The goal then is to use technology at home as a teaching, and learning tool and if one teaches elsewhere then they too are more likely to integrate that literacy of technology. In an Edutopia (2009) article, Technology Integration begins at home the author wrote:
At home — that’s my answer. You see, I think many educators are more apt to carry technology use over from their personal lives into their professional ones than to take it on as a new part of their job. A teacher who uses a digital camera to share images of a home remodel as email attachments with her grown children has begun to understand the power of digital communication in a personal way. A teacher who uses online resources to plan a trip has begun to understand the power of the Web in answering any question one is curious enough about to ask. Once they experience the power and ease of current digital photography or Web-based research in their personal lives, the stage is set for helping them bring technology into their classroom teaching (Edutopia, 2009, para.4)

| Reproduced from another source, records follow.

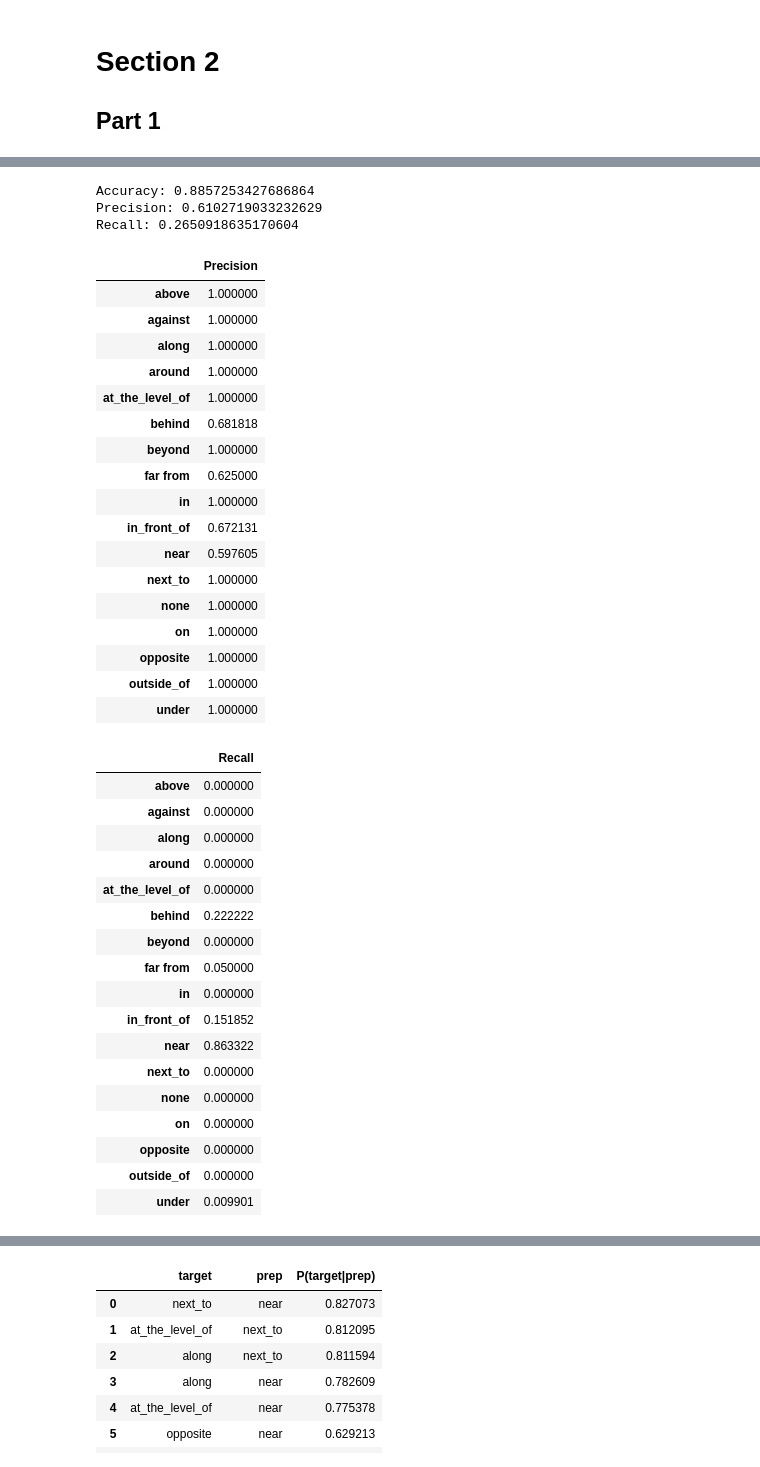
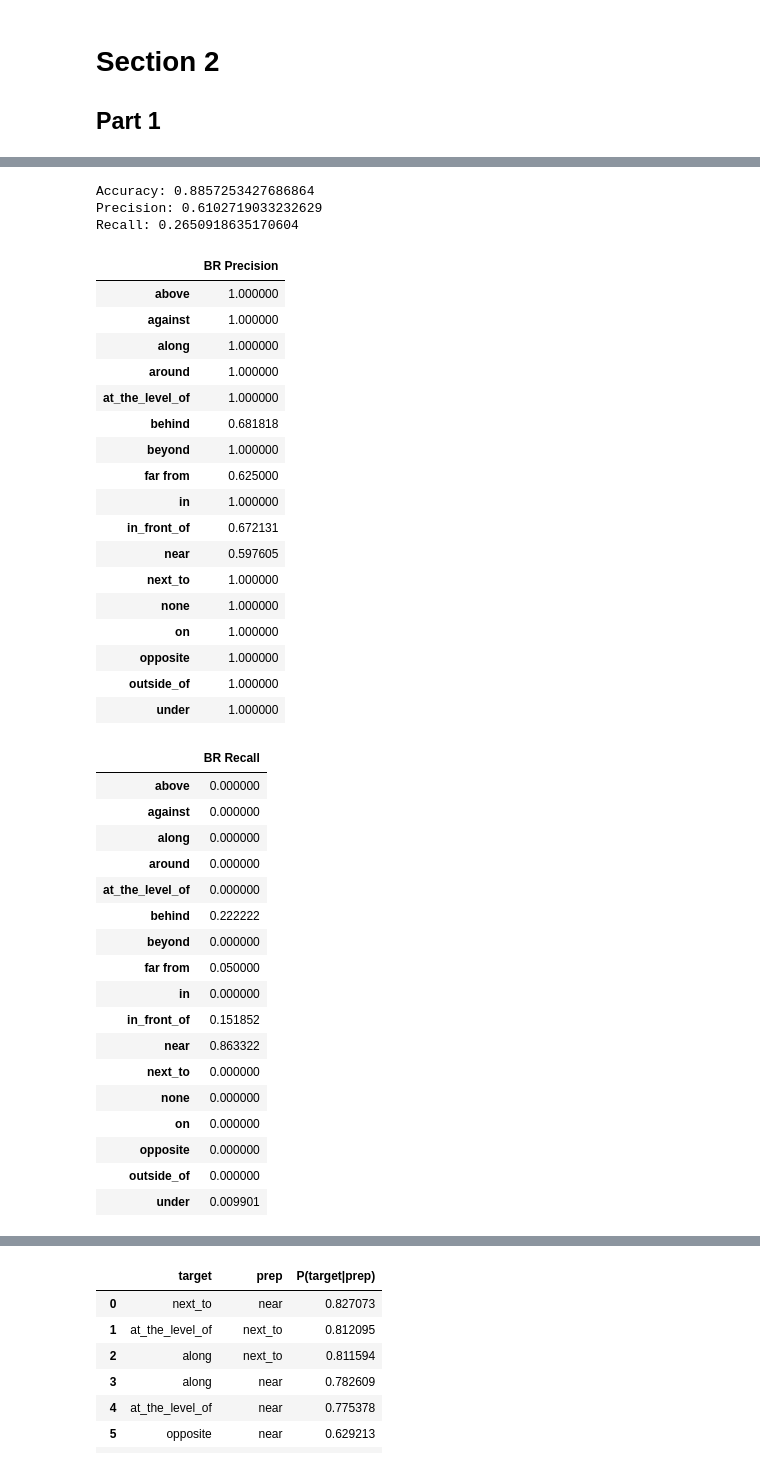
Before and after one commit to Zach128/CCE5225-assignment-2, a Jupyter notebook: CCE5225_Assignment_II_PGM_2020-21.ipynb, the cells around one changed output, grey strips where cells are left out. Saved outputs shown, nothing was run; the diff lists cells and outputs as text; code cells hidden in the pictures.

```diff
--- a/CCE5225_Assignment_II_PGM_2020-21.ipynb
+++ b/CCE5225_Assignment_II_PGM_2020-21.ipynb
@@ -539,36 +540,36 @@ Best estimator achieved an accuracy score of 0.0338582981958941 and trained in 1
 # %%
 # 4.b Metrics on the trained models from 4.a
 
 
 # Next, compute the metrics accordingly.
-acc = getAccuracy(predictions, yTest)
-pre = getPrecision(predictions, yTest)
-rec = getRecall(predictions, yTest)
-prePerLabel = getMultiLabelPrecision(predictions, yTest)
-recPerLabel = getMultiLabelRecall(predictions, yTest)
+brAcc = getAccuracy(predictions, yTest)
+brPre = getPrecision(predictions, yTest)
+brRec = getRecall(predictions, yTest)
+brPrePerLabel = getMultiLabelPrecision(predictions, yTest)
+brRecPerLabel = getMultiLabelRecall(predictions, yTest)
 
 # In the case of the multi-label metrics, convert them into dataframes for readability.
-prePerLabel = pandas.DataFrame(prePerLabel, index=out_one_hot.classes_, columns=['Precision'])
-recPerLabel = pandas.DataFrame(recPerLabel, index=out_one_hot.classes_, columns=['Recall'])
+brPrePerLabel = pandas.DataFrame(brPrePerLabel, index=out_one_hot.classes_, columns=['BR Precision'])
+brRecPerLabel = pandas.DataFrame(brRecPerLabel, index=out_one_hot.classes_, columns=['BR Recall'])
 
-print(f'Accuracy: {acc}')
-print(f'Precision: {pre}')
-print(f'Recall: {rec}')
-display(prePerLabel)
-display(recPerLabel)
+print(f'Accuracy: {brAcc}')
+print(f'Precision: {brPre}')
+print(f'Recall: {brRec}')
+display(brPrePerLabel)
+display(brRecPerLabel)
 
 saveAnswer({
-    'accuracy': acc,
-    'precision': pre,
-    'recall': rec,
-    'multiPrecision': prePerLabel,
-    'recPerLabel': recPerLabel
+    'accuracy': brAcc,
+    'precision': brPre,
+    'recall': brRec,
+    'multiPrecision': brPrePerLabel,
+    'recPerLabel': brRecPerLabel
 }, '4.b')
 # %% [output]
 Accuracy: 0.8857253427686864
 Precision: 0.6102719033232629
 Recall: 0.2650918635170604
-|  | Precision |
+|  | BR Precision |
 | above | 1.000000 |
 | against | 1.000000 |
 | along | 1.000000 |
@@ -586,7 +587,7 @@ Recall: 0.2650918635170604
 | opposite | 1.000000 |
 | outside_of | 1.000000 |
 | under | 1.000000 |
-|  | Recall |
+|  | BR Recall |
 | above | 0.000000 |
 | against | 0.000000 |
 | along | 0.000000 |
```
Also changed, not shown: parts of 7 cells of this notebook, 3 other files.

The integration or use of the internet in the classroom promotes literacy of research, use of browsers and URL’s while invoking critical and logical thinking among all personalities of learners. The use of mind mapping tools allows students to access subjects and or concepts through step by step capabilities, and allow additional material and thought to be added born from that. The use of PowerPoint or presentations through technology in the classroom promote fun, engagement, and graphics to what could originally be a bland topic; and allow, freedom of expression which can help educators to see what the student knows. The use of internet video as a technology in the classroom can be used to introduce subject content, and thus, eliminate boring or uninteresting lectures.
Related Articles & Suggested Readings
United Nations Educations, Scientific and Cultural Organization
Technology Integration Begins at Home
Harnack, A & Kleppinger, E., (1997). Online! A Reference Guide to Using Internet Sources. St. Martin’s Press, Inc. New York, NY. ISBN: 0-312-15023
Lever-Duffy, J. & McDonald, J. B. (2015). Teaching and learning with technology (5th ed.). Upper Saddle River, NJ: Pearson Education
What is Mind Mapping? (and How to Get Started Immediately)
The Arab Muslim Slave Trade of Africans
The African Slave Trade and the Middle Passage
Organization of the Slave Trade
The Transatlantic Slave Trade Database
PowerPoint in the Classroom
Best Practices for Using Video in the Classroom
Effective Use of PowerPoint
Islam: Empire of Faith [Documentary]
Creating Mind Maps from Google Docs